When purchasing a new lens for a camera kit, a telephoto zoom lens will often be the second lens added to the collection. These lenses have a wide range of applications.

Tamron 70-300mm F/4.5-6.3 Di III RXD Telephoto Zoom Lens

$439.95
5 new from $439.95
as of December 9, 2022 12:29 pm
Amazon.com
$499.00
21 new from $499.00
16 used from $400.00
as of December 9, 2022 12:29 pm
Amazon.com
$519.00
3 new from $499.00
as of December 9, 2022 12:29 pm
Amazon.com
$699.00
21 new from $699.00
2 used from $618.00
as of December 9, 2022 12:29 pm
Amazon.com
$749.00
3 new from $749.00
as of December 9, 2022 12:29 pm
Amazon.com

As a general rule, increasing lens size and weight are associated with larger focal lengths in the telephoto range. Tamron has been known to shake things up with their Di III range, and with the Tamron 70-300mm f/4.5-6.3 Di III RXD Lens, the company continues this trend. Permit me to present you with the world’s smallest and lightest full-frame mirrorless telephoto zoom lens with a capability of 300 millimeters.

It is one thing to break a record; it is quite another to produce an overall high-quality lens that breaks the record at a price that is quite cheap. Those who have been keeping up with the evaluations of the Di III will not be surprised to learn that Tamron has taken this step.

The Range of the Focal Length

The focal length range of 70–300 millimeters is ideal for telephoto zoom lenses, which are often acquired to cover focal lengths that are longer than those covered by an individual’s general-purpose zoom lens. The maximum focal length of many general-purpose zoom lenses is between 50 and 55 millimeters, and very few people will be bothered about the relatively little difference in coverage that exists between 50 and 55 millimeters and this lens’s 70-millimeter wide end.

There are a lot of regular zoom lenses that go all the way up to 70mm, thus there is no gap between this lens and its offering. Having overlapping focal length ranges (for example, a 24-105mm range combined with a 70-300mm range) should not be the reason for alarm because photographers typically appreciate this overlap because it reduces the number of times they need to switch lenses.

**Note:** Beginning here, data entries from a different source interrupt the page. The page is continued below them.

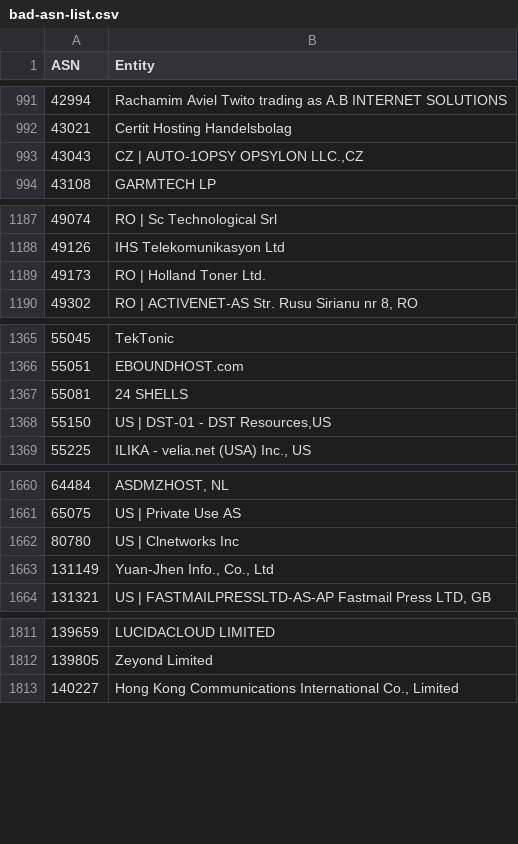
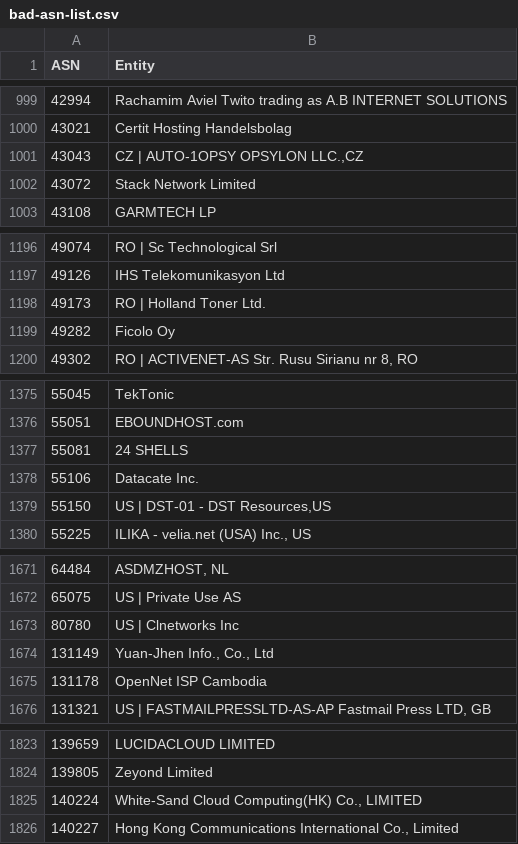
Before and after one commit to Krisseck/bad-asn-list, a CSV file: bad-asn-list.csv, drawn as a sheet; only a part is shown, gaps mark what is left out; the diff covers the shown part only.

```diff
--- a/bad-asn-list.csv
+++ b/bad-asn-list.csv
@@ -993,2 +1001,3 @@ ASN,Entity
 43043,"CZ | AUTO-1OPSY OPSYLON LLC.,CZ"
+43072,"Stack Network Limited"
 43108,"GARMTECH LP"
@@ -1189,2 +1198,3 @@ ASN,Entity
 49173,"RO | Holland Toner Ltd."
+49282,"Ficolo Oy"
 49302,"RO | ACTIVENET-AS Str. Rusu Sirianu nr 8, RO"
@@ -1367,2 +1377,3 @@ ASN,Entity
 55081,"24 SHELLS"
+55106,"Datacate Inc."
 55150,"US | DST-01 - DST Resources,US"
@@ -1663,2 +1674,3 @@ ASN,Entity
 131149,"Yuan-Jhen Info., Co., Ltd"
+131178,"OpenNet ISP Cambodia"
 131321,"US | FASTMAILPRESSLTD-AS-AP Fastmail Press LTD, GB"
@@ -1812,2 +1824,3 @@ ASN,Entity
 139805,"Zeyond Limited"
+140224,"White-Sand Cloud Computing(HK) Co., LIMITED"
 140227,"Hong Kong Communications International Co., Limited"
```
Also changed, not shown: 11 added rows elsewhere in this file.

The focal length range of 70–300 millimeters is useful for a broad variety of situations. The widest point of this focal length range is particularly well suited for portrait photography, while the focal lengths in the middle to the back of the range offer a fantastic perspective for headshot photos that are cropped extremely closely. Another excellent application for this range is photography of wildlife, particularly when the subject is very close and ranges in size from medium to large.

With a lens ranging from 70 to 300 millimeters installed, parents will have a wonderful time chasing their children and other members of the family around, particularly in natural settings such as the backyard, the beach, the park, or the swimming pool. This lens is capable of producing high-quality images of a wide variety of items.

The focal length range of 70–300 millimeters is useful for photographing a wide variety of athletic activities, such as those involving equestrian competition, baseball, soccer, track and field, tennis, swimming and diving, and more.

Because of the relatively small maximum aperture opening (which will be covered in the following section), this lens is best suited for shooting activities that take place outside rather than inside. Are you planning on going to an air show this weekend? The focal length range of 70–300 millimeters is an excellent option.

When I am photographing landscapes, I almost always want to have at least the majority of this focal length range covered.

Max Aperture

The number f/4.5-6.3 that is listed in the lens’s name denotes the maximum aperture opening of the lens as well as the ratio of lens opening to focal length. The lower the number, the more light the lens will let reach the sensor, which will allow for shorter exposure times as well as lower ISO settings with less noise. The quantity of light that reaches the sensor either doubles or halves with each “stop” in the aperture setting (examples: f/2.8, f/4.0, f/5.6, f/8, and f/11) (a big deal).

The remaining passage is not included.